EXERCISE GOAL :: Omit all pictures, then print the entries exactly.

BEGIN EXERCISE INPUTS

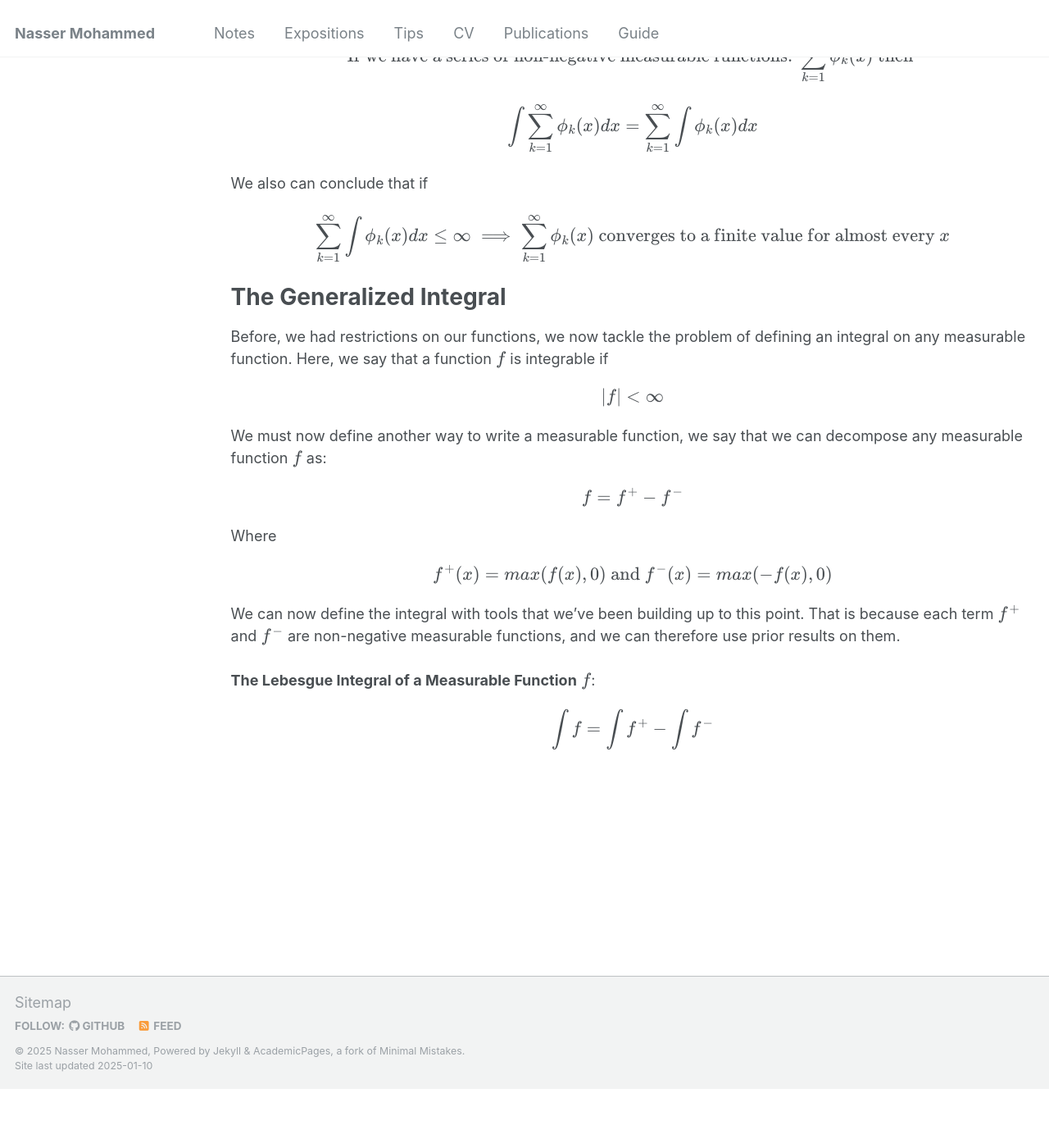
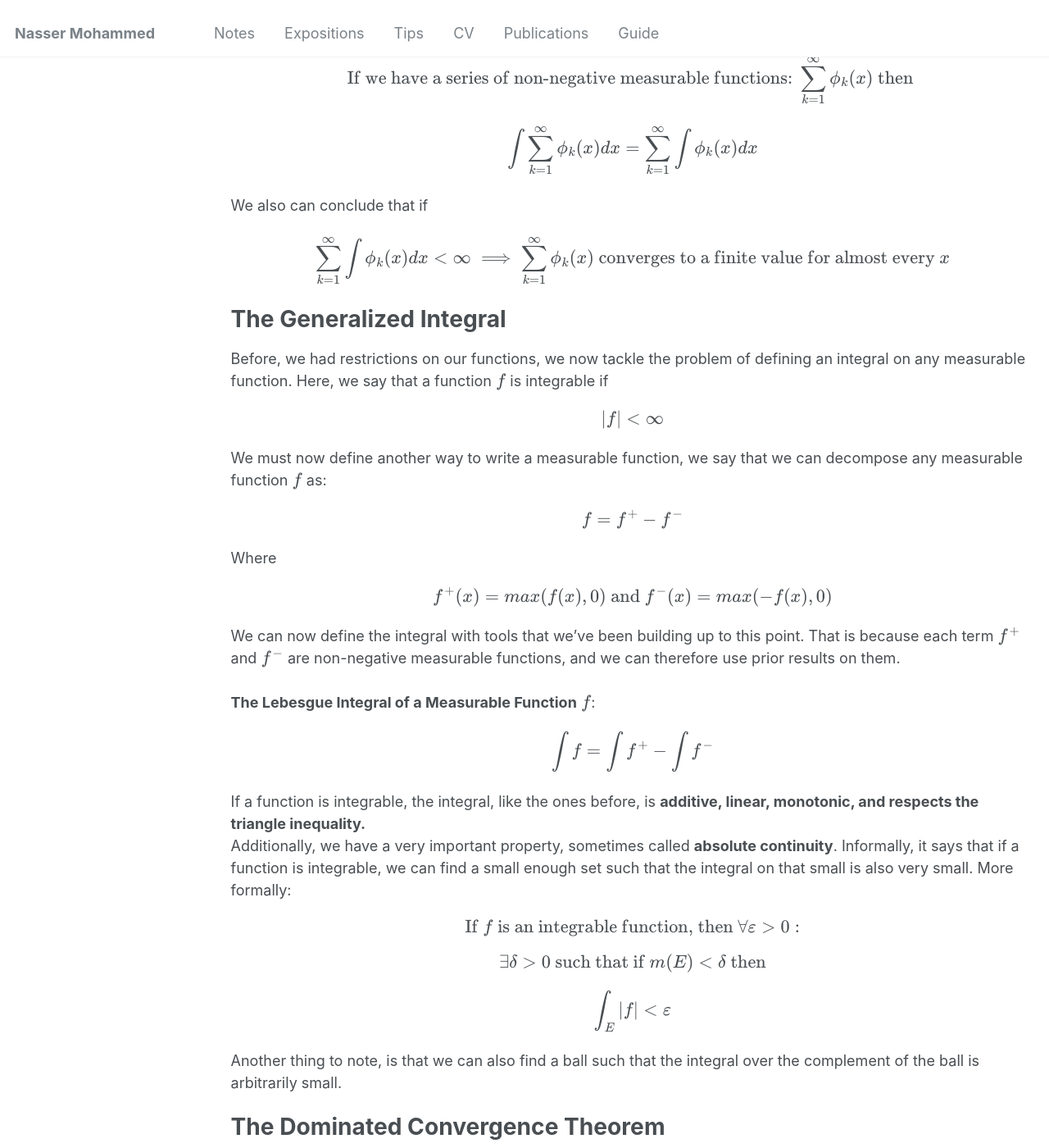
Before and after one commit to Nasser-Mohammed/Nasser-Mohammed.github.io, a Jekyll site: the page built from _pages/notes/analysis/lebintegral.md, in a window 1280 px wide and 1400 px high, scrolled down 3059 px. Shown: the whole window at 82% size. Built offline with Jekyll 4.4.1, drawn with Linux system fonts in a browser that asks for light colours; before the commit the page ends 4387 px from its top, so only the background shows below that; some of the changed text lies outside the part shown.

Commit message:
Update lebintegral.md

```diff
--- a/_pages/notes/analysis/lebintegral.md
+++ b/_pages/notes/analysis/lebintegral.md
@@ -60,12 +60,13 @@ Monotone Convergence Theorem
 This theorem is used for nonnegative measurable functions, in essence, it allows us to say the same thing as the last corollary, but in a more generalized setting. That is, it lets us say that the **limit of the integral is the integral of the limit**. The theorem is stated below:
 \\[\text{Let } f_n \text{ be a sequence of non-negative measurable functions } f_n \nearrow f \text{, then }\\]
 \\[\lim_{n \to \infty}\int f_n = \int f\\]
-This theorem implies another important result, with the way a series of non-negative measurable functions interacts with an integral:\\
+This theorem implies another important result, with the way a series of non-negative measurable functions interacts with an integral.\\
+\\
 **Corollary:**
 \\[\text{If we have a series of non-negative measurable functions: } \sum_{k = 1}^{\infty}\phi_k(x) \text{ then }\\]
 \\[\int\sum_{k = 1}^{\infty}\phi_k(x) dx = \sum_{k = 1}^{\infty}\int \phi_k(x)dx\\]
 We also can conclude that if
-\\[\sum_{k = 1}^{\infty}\int \phi_k(x)dx \leq \infty \implies \\sum_{k = 1}^{\infty} \phi_k(x) \text{ converges to a finite value for almost every } x\\]
+\\[\sum_{k = 1}^{\infty}\int \phi_k(x)dx < \infty \implies \\sum_{k = 1}^{\infty} \phi_k(x) \text{ converges to a finite value for almost every } x\\]
 
 
 The Generalized Integral
@@ -80,3 +81,13 @@ We can now define the integral with tools that we've been building up to this po
 \\
 **The Lebesgue Integral of a Measurable Function** \\(f\\):
 \\[\int f = \int f^{+} - \int f^{-}\\]
+If a function is integrable, the integral, like the ones before, is **additive, linear, monotonic, and respects the triangle inequality.**\\
+Additionally, we have a very important property, sometimes called **absolute continuity**. Informally, it says that if a function is integrable, we can find a small enough set such that the integral on that small is also very small. More formally:
+\\[\text{If } f \text{ is an integrable function, then } \forall \varepsilon > 0:\\]
+\\[\exists \delta > 0 \text{ such that if } m(E) < \delta \text{ then}\\]
+\\[\int_E \left| f \right| < \varepsilon\\]
+Another thing to note, is that we can also find a ball such that the integral over the complement of the ball is arbitrarily small.
+
+
+The Dominated Convergence Theorem
+===
```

END EXERCISE INPUTS

TASK SOLUTION ::
Before and after one commit to Nasser-Mohammed/Nasser-Mohammed.github.io, a Jekyll site: the page built from _pages/notes/analysis/lebintegral.md, in a window 1280 px wide and 1400 px high, scrolled down 3059 px. Shown: the whole window at 82% size. Built offline with Jekyll 4.4.1, drawn with Linux system fonts in a browser that asks for light colours; before the commit the page ends 4387 px from its top, so only the background shows below that; some of the changed text lies outside the part shown.

Commit message:
Update lebintegral.md

```diff
--- a/_pages/notes/analysis/lebintegral.md
+++ b/_pages/notes/analysis/lebintegral.md
@@ -60,12 +60,13 @@ Monotone Convergence Theorem
 This theorem is used for nonnegative measurable functions, in essence, it allows us to say the same thing as the last corollary, but in a more generalized setting. That is, it lets us say that the **limit of the integral is the integral of the limit**. The theorem is stated below:
 \\[\text{Let } f_n \text{ be a sequence of non-negative measurable functions } f_n \nearrow f \text{, then }\\]
 \\[\lim_{n \to \infty}\int f_n = \int f\\]
-This theorem implies another important result, with the way a series of non-negative measurable functions interacts with an integral:\\
+This theorem implies another important result, with the way a series of non-negative measurable functions interacts with an integral.\\
+\\
 **Corollary:**
 \\[\text{If we have a series of non-negative measurable functions: } \sum_{k = 1}^{\infty}\phi_k(x) \text{ then }\\]
 \\[\int\sum_{k = 1}^{\infty}\phi_k(x) dx = \sum_{k = 1}^{\infty}\int \phi_k(x)dx\\]
 We also can conclude that if
-\\[\sum_{k = 1}^{\infty}\int \phi_k(x)dx \leq \infty \implies \\sum_{k = 1}^{\infty} \phi_k(x) \text{ converges to a finite value for almost every } x\\]
+\\[\sum_{k = 1}^{\infty}\int \phi_k(x)dx < \infty \implies \\sum_{k = 1}^{\infty} \phi_k(x) \text{ converges to a finite value for almost every } x\\]
 
 
 The Generalized Integral
@@ -80,3 +81,13 @@ We can now define the integral with tools that we've been building up to this po
 \\
 **The Lebesgue Integral of a Measurable Function** \\(f\\):
 \\[\int f = \int f^{+} - \int f^{-}\\]
+If a function is integrable, the integral, like the ones before, is **additive, linear, monotonic, and respects the triangle inequality.**\\
+Additionally, we have a very important property, sometimes called **absolute continuity**. Informally, it says that if a function is integrable, we can find a small enough set such that the integral on that small is also very small. More formally:
+\\[\text{If } f \text{ is an integrable function, then } \forall \varepsilon > 0:\\]
+\\[\exists \delta > 0 \text{ such that if } m(E) < \delta \text{ then}\\]
+\\[\int_E \left| f \right| < \varepsilon\\]
+Another thing to note, is that we can also find a ball such that the integral over the complement of the ball is arbitrarily small.
+
+
+The Dominated Convergence Theorem
+===
```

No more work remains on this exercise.